**Web page revision data:**
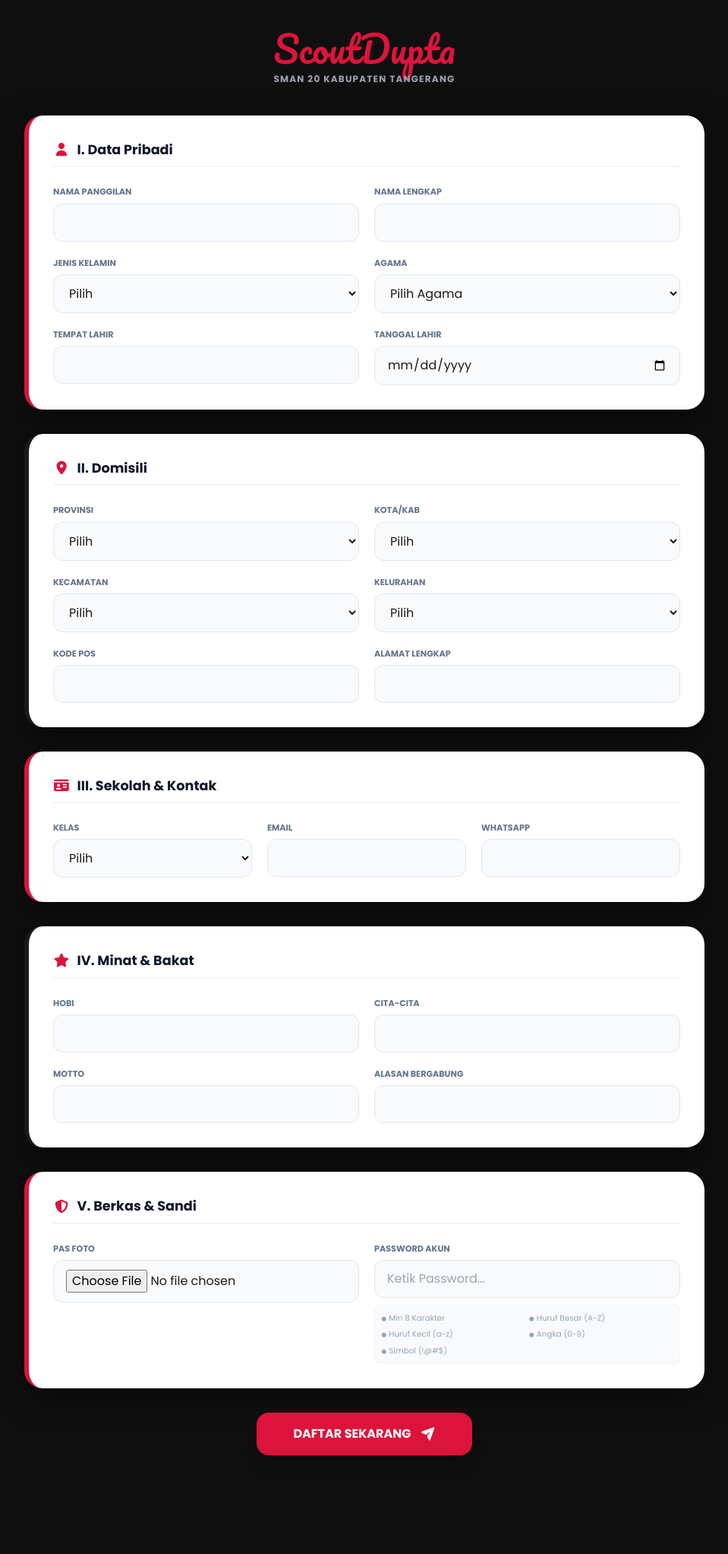
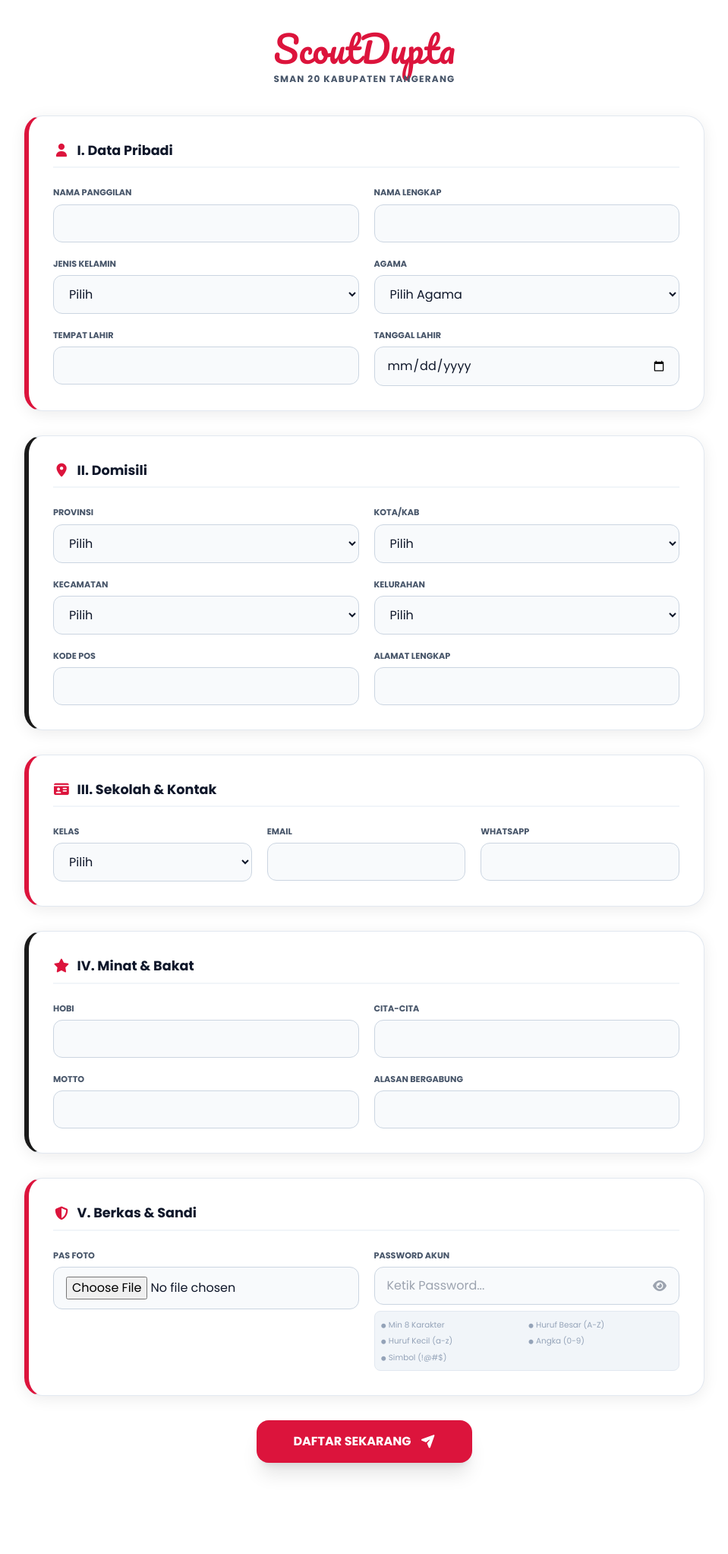
Before and after one commit to pradupta/web, a Jekyll site: the page daftar.html, which Jekyll copies as it is, in a window 1280 px wide. Shown: the whole page at 76% size, without its empty margins (160-1119 px from the left). Built offline with Jekyll 4.4.1, drawn with Linux system fonts in a browser that asks for light colours; nearby versions of some CDN libraries.

Commit message:
Update daftar.html

```diff
--- a/daftar.html
+++ b/daftar.html
@@ -7,8 +7,8 @@
   <script src="https://cdn.tailwindcss.com"></script>
   <link rel="stylesheet" href="https://cdn.jsdelivr.net/npm/@fortawesome/fontawesome-free/css/all.min.css">
   <link href="https://fonts.googleapis.com/css2?family=Pacifico&family=Poppins:wght@300;400;500;600;700&display=swap" rel="stylesheet">
-    <link rel="icon" type="image/png" href="https://pradupta.github.io/web/img/logo.png">
-   <link rel="shortcut icon" href="https://pradupta.github.io/web/img/logo.png">
+  <link rel="icon" type="image/png" href="https://pradupta.github.io/web/img/logo.png">
+  <link rel="shortcut icon" href="https://pradupta.github.io/web/img/logo.png">
 
   <script>
     tailwind.config = {
@@ -17,22 +17,21 @@
   </script>
 
   <style>
-    body { font-family: 'Poppins', sans-serif; background-color: #0f0f0f; color: #fff; scroll-behavior: smooth; }
+    body { font-family: 'Poppins', sans-serif; background-color: #ffffff; color: #1e293b; scroll-behavior: smooth; }
     .logo-text { font-family: 'Pacifico', cursive; }
     .form-card {
       background: #ffffff; color: #1a1a1a; border-radius: 1.5rem;
-      box-shadow: 0 10px 40px rgba(0,0,0,0.5); border-left: 6px solid #DC143C;
+      box-shadow: 0 4px 20px rgba(0, 0, 0, 0.08); border: 1px solid #e2e8f0; border-left: 6px solid #DC143C;
       margin-bottom: 2rem; padding: 2rem;
     }
     .input-field {
       width: 100%; padding: 0.75rem 1rem; border-radius: 0.75rem;
-      border: 1px solid #e2e8f0; background: #f8fafc; transition: all 0.3s;
+      border: 1px solid #cbd5e1; background: #f8fafc; color: #0f172a; transition: all 0.3s;
     }
-    .input-field:focus { outline: none; border-color: #DC143C; ring: 3px rgba(220, 20, 60, 0.1); }
-    label { font-size: 0.7rem; font-weight: 700; color: #64748b; text-transform: uppercase; margin-bottom: 0.4rem; display: block; }
+    .input-field:focus { outline: none; border-color: #DC143C; ring: 3px rgba(220, 20, 60, 0.1); background: #ffffff; }
+    label { font-size: 0.7rem; font-weight: 700; color: #475569; text-transform: uppercase; margin-bottom: 0.4rem; display: block; }
     .section-header { display: flex; align-items: center; gap: 0.6rem; font-weight: 700; font-size: 1.1rem; margin-bottom: 1.5rem; color: #0f172a; border-bottom: 2px solid #f1f5f9; padding-bottom: 0.5rem; }
 
-    /* Password Indicator Style */
     .val-text { font-size: 0.65rem; transition: color 0.3s; margin-top: 2px; }
     .invalid { color: #94a3b8; }
     .valid { color: #10b981; font-weight: bold; }
@@ -45,7 +44,7 @@
 
   <header class="text-center mb-10">
     <div class="logo-text text-crimson text-5xl mb-2">ScoutDupta</div>
-    <p class="text-gray-400 tracking-widest uppercase text-xs font-bold">SMAN 20 Kabupaten Tangerang</p>
+    <p class="text-slate-600 tracking-widest uppercase text-xs font-bold">SMAN 20 Kabupaten Tangerang</p>
   </header>
 
   <form id="registration-form" class="max-w-4xl mx-auto">
@@ -113,8 +112,13 @@
         <div><label>Pas Foto</label><input type="file" id="pas_foto" accept="image/*" required class="input-field"></div>
         <div>
           <label>Password Akun</label>
-          <input type="password" name="password" id="password" required class="input-field" placeholder="Ketik Password...">
-          <div class="mt-2 grid grid-cols-2 gap-1 p-2 bg-gray-50 rounded-lg border border-gray-100">
+          <div class="relative">
+            <input type="password" name="password" id="password" required class="input-field pr-12" placeholder="Ketik Password...">
+            <button type="button" id="toggle-password" class="absolute inset-y-0 right-0 pr-4 flex items-center text-gray-400 hover:text-crimson cursor-pointer transition-colors focus:outline-none">
+              <i class="fas fa-eye" id="eye-icon"></i>
+            </button>
+          </div>
+          <div class="mt-2 grid grid-cols-2 gap-1 p-2 bg-slate-100 rounded-lg border border-slate-200">
             <div id="len" class="val-text invalid"><i class="fas fa-circle text-[6px]"></i> Min 8 Karakter</div>
             <div id="upp" class="val-text invalid"><i class="fas fa-circle text-[6px]"></i> Huruf Besar (A-Z)</div>
             <div id="low" class="val-text invalid"><i class="fas fa-circle text-[6px]"></i> Huruf Kecil (a-z)</div>
@@ -126,13 +130,13 @@
     </div>
 
     <div class="text-center pb-20">
-      <button type="submit" id="submit-btn" class="bg-crimson hover:bg-red-700 text-white font-bold px-12 py-4 rounded-2xl shadow-xl transition-all inline-flex items-center gap-3">
+      <button type="submit" id="submit-btn" class="bg-crimson hover:bg-red-700 text-white font-bold px-12 py-4 rounded-2xl shadow-xl transition-all inline-flex items-center gap-3 cursor-pointer">
         <span>DAFTAR SEKARANG</span> <i class="fas fa-paper-plane"></i>
       </button>
     </div>
   </form>
 
-  <div id="success-modal" class="fixed inset-0 bg-black/95 backdrop-blur-md hidden flex items-center justify-center z-50 p-4">
+  <div id="success-modal" class="fixed inset-0 bg-black/80 backdrop-blur-md hidden flex items-center justify-center z-50 p-4">
     <div class="bg-white rounded-[2.5rem] p-8 max-w-md w-full text-center text-gray-900 border-t-8 border-crimson">
       <div class="w-24 h-24 bg-green-100 text-green-600 rounded-full flex items-center justify-center mx-auto mb-6 text-5xl"><i class="fas fa-check"></i></div>
       <h3 class="text-3xl font-bold mb-2">Pendaftaran Berhasil!</h3>
@@ -147,7 +151,7 @@
       </div>
 
       <div id="download-box" class="hidden">
-        <button id="btn-download" class="w-full bg-crimson text-white py-4 rounded-xl font-bold flex items-center justify-center gap-3 shadow-lg">
+        <button id="btn-download" class="w-full bg-crimson text-white py-4 rounded-xl font-bold flex items-center justify-center gap-3 shadow-lg cursor-pointer">
           <i class="fas fa-file-download"></i> DOWNLOAD BIODATA
         </button>
       </div>
@@ -179,7 +183,24 @@
       });
     });
 
-    // --- 2. WILAYAH LOGIC ---
+    // --- 2. LOGIKA LIHAT/SEMBUNYIKAN PASSWORD ---
+    const togglePasswordBtn = document.getElementById('toggle-password');
+    const eyeIcon = document.getElementById('eye-icon');
+
+    togglePasswordBtn.addEventListener('click', function () {
+      const type = passInput.getAttribute('type') === 'password' ? 'text' : 'password';
+      passInput.setAttribute('type', type);
+
+      if (type === 'text') {
+        eyeIcon.classList.remove('fa-eye');
+        eyeIcon.classList.add('fa-eye-slash');
+      } else {
+        eyeIcon.classList.remove('fa-eye-slash');
+        eyeIcon.classList.add('fa-eye');
+      }
+    });
+
+    // --- 3. WILAYAH LOGIC ---
     const REGIONS_API = 'https://www.emsifa.com/api-wilayah-indonesia/api';
     async function initRegions() {
       const res = await fetch(`${REGIONS_API}/provinces.json`);
@@ -232,7 +252,8 @@
       }
 
       const btn = document.getElementById('submit-btn');
-      btn.disabled = true; btn.innerHTML = '<i class="fas fa-circle-notch fa-spin"></i>';
+      btn.disabled = true;
+      btn.innerHTML = '<span>MEMPROSES...</span> <i class="fas fa-circle-notch fa-spin"></i>';
 
       const fileInput = document.getElementById('pas_foto');
       let fotoBase64 = ""; let fotoName = ""; let fotoMime = "";
@@ -281,7 +304,12 @@
         await fetch(APPS_SCRIPT_URL, { method: 'POST', mode: 'no-cors', body: JSON.stringify(payload) });
         document.getElementById('success-modal').classList.remove('hidden');
         startTimer();
-      } catch (err) { alert("Gagal mengirim data."); btn.disabled = false; }
+      } catch (err) {
+        alert("Gagal mengirim data.");
+      } finally {
+        btn.disabled = false;
+        btn.innerHTML = '<span>DAFTAR SEKARANG</span> <i class="fas fa-paper-plane"></i>';
+      }
     };
 
     document.getElementById('btn-download').onclick = () => {
```
Also changed, not shown: other parts of daftar.html (+7 -6 lines).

**What to do:** Check the lines above and copy each one that includes "href".

**Result for this exercise:**
   <link rel="stylesheet" href="https://cdn.jsdelivr.net/npm/@fortawesome/fontawesome-free/css/all.min.css">
   <link href="https://fonts.googleapis.com/css2?family=Pacifico&family=Poppins:wght@300;400;500;600;700&display=swap" rel="stylesheet">
-    <link rel="icon" type="image/png" href="https://pradupta.github.io/web/img/logo.png">
-   <link rel="shortcut icon" href="https://pradupta.github.io/web/img/logo.png">
+  <link rel="icon" type="image/png" href="https://pradupta.github.io/web/img/logo.png">
+  <link rel="shortcut icon" href="https://pradupta.github.io/web/img/logo.png">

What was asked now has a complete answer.